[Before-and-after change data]
########################################

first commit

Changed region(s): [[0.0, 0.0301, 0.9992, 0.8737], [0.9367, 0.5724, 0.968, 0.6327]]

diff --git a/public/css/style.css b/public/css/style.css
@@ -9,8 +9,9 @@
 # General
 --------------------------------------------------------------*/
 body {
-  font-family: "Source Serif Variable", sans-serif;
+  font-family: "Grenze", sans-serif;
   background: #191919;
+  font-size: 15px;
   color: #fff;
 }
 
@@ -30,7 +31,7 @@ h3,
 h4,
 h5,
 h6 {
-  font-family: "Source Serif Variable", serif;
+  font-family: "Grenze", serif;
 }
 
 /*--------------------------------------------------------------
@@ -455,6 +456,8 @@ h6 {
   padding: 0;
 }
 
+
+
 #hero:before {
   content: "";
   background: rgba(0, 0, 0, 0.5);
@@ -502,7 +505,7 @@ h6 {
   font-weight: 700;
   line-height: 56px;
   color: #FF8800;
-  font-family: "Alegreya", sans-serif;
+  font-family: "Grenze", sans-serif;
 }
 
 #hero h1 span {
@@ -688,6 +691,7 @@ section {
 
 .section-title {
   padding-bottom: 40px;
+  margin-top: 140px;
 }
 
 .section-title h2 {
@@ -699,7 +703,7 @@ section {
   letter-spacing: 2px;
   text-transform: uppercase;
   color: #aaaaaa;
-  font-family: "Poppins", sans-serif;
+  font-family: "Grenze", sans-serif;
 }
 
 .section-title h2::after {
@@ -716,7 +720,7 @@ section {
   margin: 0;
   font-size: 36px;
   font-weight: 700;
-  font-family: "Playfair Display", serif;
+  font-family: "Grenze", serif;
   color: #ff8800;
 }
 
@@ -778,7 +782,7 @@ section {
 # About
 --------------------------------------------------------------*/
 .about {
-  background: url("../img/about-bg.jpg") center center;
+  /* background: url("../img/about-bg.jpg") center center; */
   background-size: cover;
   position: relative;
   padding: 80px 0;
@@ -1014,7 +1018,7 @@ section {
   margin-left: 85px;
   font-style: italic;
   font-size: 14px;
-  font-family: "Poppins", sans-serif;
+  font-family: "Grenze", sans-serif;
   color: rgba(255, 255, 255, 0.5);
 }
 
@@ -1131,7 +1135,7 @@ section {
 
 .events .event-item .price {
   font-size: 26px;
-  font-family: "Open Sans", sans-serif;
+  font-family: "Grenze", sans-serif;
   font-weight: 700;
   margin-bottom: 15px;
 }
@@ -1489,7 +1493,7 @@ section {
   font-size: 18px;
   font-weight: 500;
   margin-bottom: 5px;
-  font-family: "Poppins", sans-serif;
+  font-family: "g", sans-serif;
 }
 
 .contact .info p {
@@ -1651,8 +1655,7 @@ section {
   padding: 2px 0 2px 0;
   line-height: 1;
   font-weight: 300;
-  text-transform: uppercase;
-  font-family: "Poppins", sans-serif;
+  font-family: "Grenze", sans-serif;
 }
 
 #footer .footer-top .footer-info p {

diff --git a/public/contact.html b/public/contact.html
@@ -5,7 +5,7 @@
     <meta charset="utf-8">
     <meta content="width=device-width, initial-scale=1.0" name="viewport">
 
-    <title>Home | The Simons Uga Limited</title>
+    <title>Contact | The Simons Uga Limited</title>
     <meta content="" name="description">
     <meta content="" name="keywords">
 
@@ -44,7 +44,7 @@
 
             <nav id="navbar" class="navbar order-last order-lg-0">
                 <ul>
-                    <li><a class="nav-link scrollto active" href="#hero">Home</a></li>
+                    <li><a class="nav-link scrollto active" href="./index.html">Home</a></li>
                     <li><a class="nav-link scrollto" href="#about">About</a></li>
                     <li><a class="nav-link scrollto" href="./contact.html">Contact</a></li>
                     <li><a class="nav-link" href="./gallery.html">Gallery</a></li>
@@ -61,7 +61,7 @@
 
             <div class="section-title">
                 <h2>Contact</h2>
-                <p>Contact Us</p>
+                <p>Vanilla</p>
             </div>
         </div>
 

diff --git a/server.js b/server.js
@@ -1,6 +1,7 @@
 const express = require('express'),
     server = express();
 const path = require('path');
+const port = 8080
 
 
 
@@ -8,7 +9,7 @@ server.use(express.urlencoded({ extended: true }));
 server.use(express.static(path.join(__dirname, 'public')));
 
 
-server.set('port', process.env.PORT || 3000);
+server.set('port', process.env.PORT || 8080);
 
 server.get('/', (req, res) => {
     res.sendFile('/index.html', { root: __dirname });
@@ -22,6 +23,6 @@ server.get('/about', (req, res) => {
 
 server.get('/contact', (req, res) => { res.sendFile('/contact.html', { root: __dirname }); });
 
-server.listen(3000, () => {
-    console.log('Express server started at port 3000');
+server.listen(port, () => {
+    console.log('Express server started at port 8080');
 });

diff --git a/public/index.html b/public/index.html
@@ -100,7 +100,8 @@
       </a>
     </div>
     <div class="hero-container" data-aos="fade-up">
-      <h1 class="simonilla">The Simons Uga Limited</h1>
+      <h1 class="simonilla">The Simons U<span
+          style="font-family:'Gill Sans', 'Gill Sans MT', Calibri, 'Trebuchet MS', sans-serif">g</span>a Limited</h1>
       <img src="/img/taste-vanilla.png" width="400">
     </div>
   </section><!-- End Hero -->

########################################

_What the task requires_. Output only the number of lines in the data above that include the word "scrollto".

_Answer area_. 4